- **DESCRIPTION OF THE TASK**
Show each line of the data below that has the string "sibsp" in it.

(Saved entries)
● ● ● ●
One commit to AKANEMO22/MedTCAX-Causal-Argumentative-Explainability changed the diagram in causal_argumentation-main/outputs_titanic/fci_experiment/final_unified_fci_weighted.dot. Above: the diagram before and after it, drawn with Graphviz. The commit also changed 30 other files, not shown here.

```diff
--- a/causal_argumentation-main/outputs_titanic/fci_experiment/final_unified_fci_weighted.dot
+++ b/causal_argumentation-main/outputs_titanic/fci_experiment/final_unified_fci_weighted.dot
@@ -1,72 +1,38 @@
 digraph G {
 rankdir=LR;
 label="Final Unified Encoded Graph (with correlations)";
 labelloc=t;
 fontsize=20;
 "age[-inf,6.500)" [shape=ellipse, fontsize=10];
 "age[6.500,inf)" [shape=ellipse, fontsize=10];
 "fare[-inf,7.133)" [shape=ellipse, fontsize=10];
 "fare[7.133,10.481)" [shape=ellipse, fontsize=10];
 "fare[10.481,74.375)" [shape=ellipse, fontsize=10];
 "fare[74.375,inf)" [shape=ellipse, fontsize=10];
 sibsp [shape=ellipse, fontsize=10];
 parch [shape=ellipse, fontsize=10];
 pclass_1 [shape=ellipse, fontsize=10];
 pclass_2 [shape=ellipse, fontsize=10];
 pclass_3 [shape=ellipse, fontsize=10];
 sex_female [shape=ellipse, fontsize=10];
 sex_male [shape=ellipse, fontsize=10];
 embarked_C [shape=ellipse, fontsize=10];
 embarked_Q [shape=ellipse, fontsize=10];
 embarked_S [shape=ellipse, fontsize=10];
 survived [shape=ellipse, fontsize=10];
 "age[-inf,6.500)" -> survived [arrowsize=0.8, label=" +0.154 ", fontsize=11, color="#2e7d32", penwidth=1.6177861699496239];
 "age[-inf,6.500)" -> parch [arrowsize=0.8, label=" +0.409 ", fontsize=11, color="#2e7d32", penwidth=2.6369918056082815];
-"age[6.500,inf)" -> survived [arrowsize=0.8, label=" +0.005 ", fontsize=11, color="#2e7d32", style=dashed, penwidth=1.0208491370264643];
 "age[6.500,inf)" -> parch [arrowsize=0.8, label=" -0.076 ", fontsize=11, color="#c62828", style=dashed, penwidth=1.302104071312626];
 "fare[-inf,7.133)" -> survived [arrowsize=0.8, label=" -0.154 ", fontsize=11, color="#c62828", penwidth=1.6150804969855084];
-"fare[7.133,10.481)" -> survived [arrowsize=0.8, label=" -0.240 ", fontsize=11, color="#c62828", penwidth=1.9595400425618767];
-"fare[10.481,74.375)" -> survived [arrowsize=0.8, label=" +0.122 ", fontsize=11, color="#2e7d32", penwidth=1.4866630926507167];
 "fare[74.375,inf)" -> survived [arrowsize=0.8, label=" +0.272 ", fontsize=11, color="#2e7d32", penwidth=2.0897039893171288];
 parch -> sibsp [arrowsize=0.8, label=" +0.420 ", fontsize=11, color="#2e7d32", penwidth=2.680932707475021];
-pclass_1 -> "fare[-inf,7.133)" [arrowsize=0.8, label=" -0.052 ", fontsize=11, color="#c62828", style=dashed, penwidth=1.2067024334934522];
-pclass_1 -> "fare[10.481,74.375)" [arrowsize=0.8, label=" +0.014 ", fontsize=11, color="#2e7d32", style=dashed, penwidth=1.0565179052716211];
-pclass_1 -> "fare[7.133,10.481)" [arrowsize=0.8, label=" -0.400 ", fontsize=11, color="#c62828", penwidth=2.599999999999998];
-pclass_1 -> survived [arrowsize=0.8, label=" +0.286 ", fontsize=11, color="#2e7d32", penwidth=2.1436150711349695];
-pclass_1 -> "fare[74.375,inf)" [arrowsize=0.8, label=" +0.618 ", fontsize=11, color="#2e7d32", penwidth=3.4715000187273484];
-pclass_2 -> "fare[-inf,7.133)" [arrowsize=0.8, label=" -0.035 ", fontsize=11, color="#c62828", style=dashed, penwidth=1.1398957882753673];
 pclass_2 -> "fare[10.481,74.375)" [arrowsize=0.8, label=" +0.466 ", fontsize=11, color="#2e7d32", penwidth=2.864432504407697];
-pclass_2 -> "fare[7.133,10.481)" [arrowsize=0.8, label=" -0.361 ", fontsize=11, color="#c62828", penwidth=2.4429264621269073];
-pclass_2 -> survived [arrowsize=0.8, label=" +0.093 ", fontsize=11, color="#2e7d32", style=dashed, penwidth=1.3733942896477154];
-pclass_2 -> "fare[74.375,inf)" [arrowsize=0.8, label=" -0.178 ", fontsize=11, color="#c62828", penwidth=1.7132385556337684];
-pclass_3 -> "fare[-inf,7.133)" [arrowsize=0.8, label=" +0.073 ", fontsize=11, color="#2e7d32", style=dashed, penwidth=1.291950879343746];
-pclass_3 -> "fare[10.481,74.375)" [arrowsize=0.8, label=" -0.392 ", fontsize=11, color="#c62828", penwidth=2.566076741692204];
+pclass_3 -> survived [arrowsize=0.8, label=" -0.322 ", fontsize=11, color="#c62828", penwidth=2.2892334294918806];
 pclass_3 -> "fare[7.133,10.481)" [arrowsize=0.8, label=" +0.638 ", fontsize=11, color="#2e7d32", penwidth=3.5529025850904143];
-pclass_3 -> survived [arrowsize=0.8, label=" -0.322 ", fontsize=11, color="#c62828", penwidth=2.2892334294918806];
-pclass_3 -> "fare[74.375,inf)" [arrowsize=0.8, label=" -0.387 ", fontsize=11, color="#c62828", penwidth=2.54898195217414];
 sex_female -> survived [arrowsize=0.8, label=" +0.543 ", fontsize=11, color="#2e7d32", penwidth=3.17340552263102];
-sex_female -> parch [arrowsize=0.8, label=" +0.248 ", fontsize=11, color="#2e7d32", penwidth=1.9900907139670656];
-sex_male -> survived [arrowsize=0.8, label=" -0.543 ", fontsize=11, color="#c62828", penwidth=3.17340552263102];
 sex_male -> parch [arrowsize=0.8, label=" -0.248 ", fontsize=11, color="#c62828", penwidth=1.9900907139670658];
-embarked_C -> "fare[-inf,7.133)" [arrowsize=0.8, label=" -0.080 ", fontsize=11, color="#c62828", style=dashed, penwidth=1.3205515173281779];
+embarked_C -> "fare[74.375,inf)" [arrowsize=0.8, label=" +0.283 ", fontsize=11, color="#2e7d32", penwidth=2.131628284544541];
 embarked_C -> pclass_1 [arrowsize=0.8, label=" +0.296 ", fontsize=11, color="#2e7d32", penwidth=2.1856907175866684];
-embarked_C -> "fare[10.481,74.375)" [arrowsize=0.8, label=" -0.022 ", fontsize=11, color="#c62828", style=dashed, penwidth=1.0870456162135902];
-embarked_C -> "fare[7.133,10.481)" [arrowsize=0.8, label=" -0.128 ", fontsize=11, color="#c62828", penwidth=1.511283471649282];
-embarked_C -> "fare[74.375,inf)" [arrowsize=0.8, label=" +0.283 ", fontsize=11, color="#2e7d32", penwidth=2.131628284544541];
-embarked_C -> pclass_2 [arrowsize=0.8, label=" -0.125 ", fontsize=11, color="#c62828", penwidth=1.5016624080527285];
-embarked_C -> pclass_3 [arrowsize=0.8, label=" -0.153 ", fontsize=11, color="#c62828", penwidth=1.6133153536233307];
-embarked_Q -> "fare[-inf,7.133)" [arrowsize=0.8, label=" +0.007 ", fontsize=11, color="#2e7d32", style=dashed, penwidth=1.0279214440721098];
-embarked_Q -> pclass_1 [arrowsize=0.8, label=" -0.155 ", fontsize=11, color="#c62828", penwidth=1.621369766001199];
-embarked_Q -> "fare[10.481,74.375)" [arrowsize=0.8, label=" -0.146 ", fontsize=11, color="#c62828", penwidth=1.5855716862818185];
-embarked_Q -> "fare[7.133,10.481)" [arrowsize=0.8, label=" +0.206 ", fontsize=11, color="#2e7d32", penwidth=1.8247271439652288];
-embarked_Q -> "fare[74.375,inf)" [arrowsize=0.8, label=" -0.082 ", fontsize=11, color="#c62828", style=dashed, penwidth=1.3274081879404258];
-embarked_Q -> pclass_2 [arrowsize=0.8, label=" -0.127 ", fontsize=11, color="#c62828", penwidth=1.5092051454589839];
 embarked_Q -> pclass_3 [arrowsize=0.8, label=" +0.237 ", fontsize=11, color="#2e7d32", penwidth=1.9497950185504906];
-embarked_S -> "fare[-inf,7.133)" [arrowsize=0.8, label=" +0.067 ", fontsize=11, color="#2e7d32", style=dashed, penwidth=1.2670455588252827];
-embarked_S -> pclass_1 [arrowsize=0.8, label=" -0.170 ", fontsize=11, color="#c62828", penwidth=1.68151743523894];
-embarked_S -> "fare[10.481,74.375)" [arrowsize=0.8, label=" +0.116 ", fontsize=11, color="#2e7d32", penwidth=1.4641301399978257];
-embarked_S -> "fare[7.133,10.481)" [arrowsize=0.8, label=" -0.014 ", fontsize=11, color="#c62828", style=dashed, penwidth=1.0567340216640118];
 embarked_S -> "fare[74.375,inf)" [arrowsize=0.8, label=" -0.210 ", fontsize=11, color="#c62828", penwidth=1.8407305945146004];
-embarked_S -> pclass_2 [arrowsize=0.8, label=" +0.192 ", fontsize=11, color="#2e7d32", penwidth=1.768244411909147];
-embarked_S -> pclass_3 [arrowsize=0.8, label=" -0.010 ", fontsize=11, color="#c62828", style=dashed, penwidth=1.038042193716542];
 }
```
● ● ● ●
- **WRITTEN RESPONSE**
 sibsp [shape=ellipse, fontsize=10];
 parch -> sibsp [arrowsize=0.8, label=" +0.420 ", fontsize=11, color="#2e7d32", penwidth=2.680932707475021];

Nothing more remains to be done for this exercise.